Ø Leverage provides the needed fuel to keep the fire going. During 1929, margin calls required only 10% of the underlying value and this is heaven for the speculation hungry people.

Ø Intellectually vulnerable buyer accepted anything for value when it had a chance of doubling next week or month. In 2000, people were buying into stocks at P/E of 600. Ø Everybody wants to be rich believing that they deserve to be rich. They mistake their initial success for skills and start betting heavily until reality hits hard on the face.

Ø Influential people: They are the ones who lead the herd. They don’t dare to buck the trend because of the fear of being called obsolete and insulted. Fidelity’s fund manager Jeremy Vinik was fired for bucking the trend in 1996. He was proved right in 2000 but he had to face insults for 4 years and I don’t think he will ever again buck the trend.

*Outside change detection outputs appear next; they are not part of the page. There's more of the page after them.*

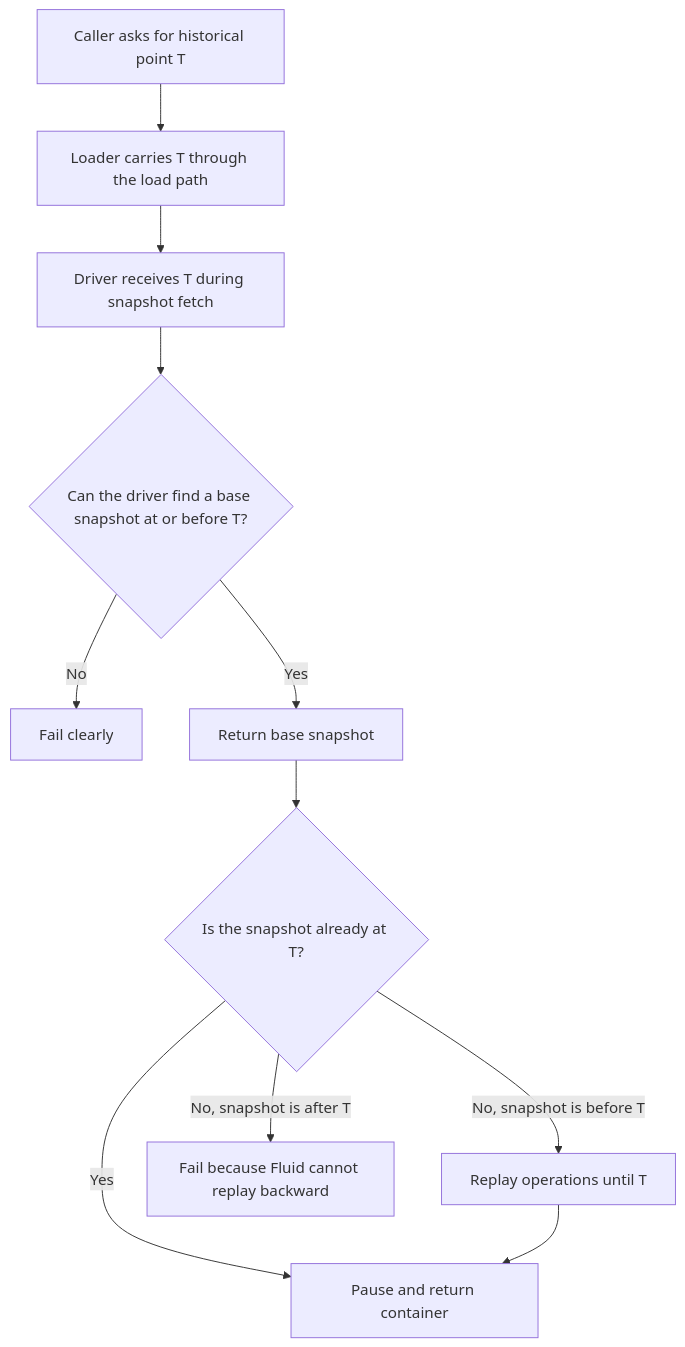
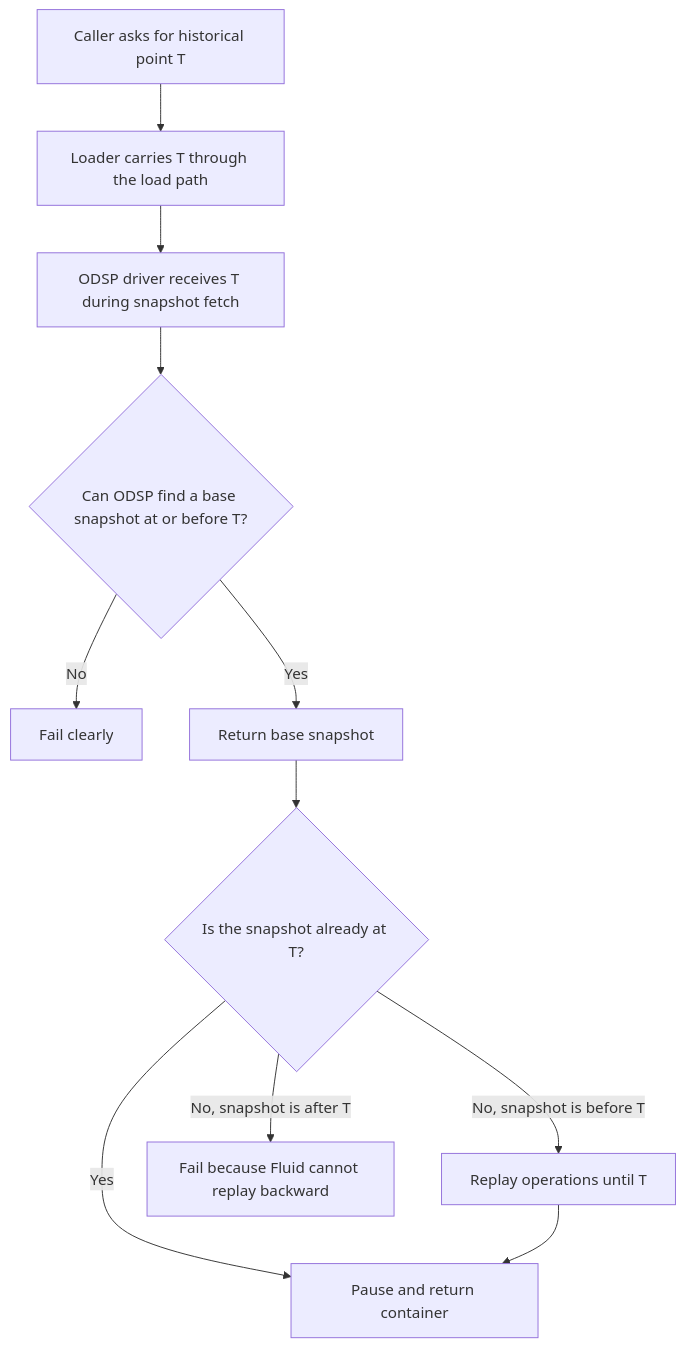
The first of 2 diagrams in packages/loader/container-loader/DEV.md (microsoft/FluidFramework), drawn with Mermaid before and after one commit. The commit also changed other lines of this file and 3 other files, not shown here.

````diff
--- a/packages/loader/container-loader/DEV.md
+++ b/packages/loader/container-loader/DEV.md
@@ -79,13 +79,13 @@
 ```mermaid
 flowchart TD
 	A[Caller asks for historical point T] --> B[Loader carries T through the load path]
-	B --> C[Driver receives T during snapshot fetch]
-	C --> D{Can the driver find a base snapshot at or before T?}
+	B --> C[ODSP driver receives T during snapshot fetch]
+	C --> D{Can ODSP find a base snapshot at or before T?}
 	D -->|No| E[Fail clearly]
 	D -->|Yes| F[Return base snapshot]
 	F --> G{Is the snapshot already at T?}
 	G -->|Yes| H[Pause and return container]
 	G -->|No, snapshot is before T| I[Replay operations until T]
 	G -->|No, snapshot is after T| J[Fail because Fluid cannot replay backward]
 	I --> H
 ```
````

Ø Just before the crash the leveraged position reach their highest levels.

Ø In the aftermath of crash, the angry people set onto find the culprit. And there starts their blame game, which includes everything but speculations.

This is generally what has happened in all the major speculative episodes of the last 3 centuries. Just the main elements are every time disguised in to a newer version. Until and unless people realize that ‘Speculation’ and their ‘emotional indiscipline’ are the culprit, this will happen every now and then. During such periods, for the people who manage to sit tight, it is time to thank our ‘Reasonable historians’.

I think we shall all remember Ben Graham’s immortal words in ‘The Intelligent Investor’

“In the short run, stock market is a voting machine and in the long run it is a weighing machine”.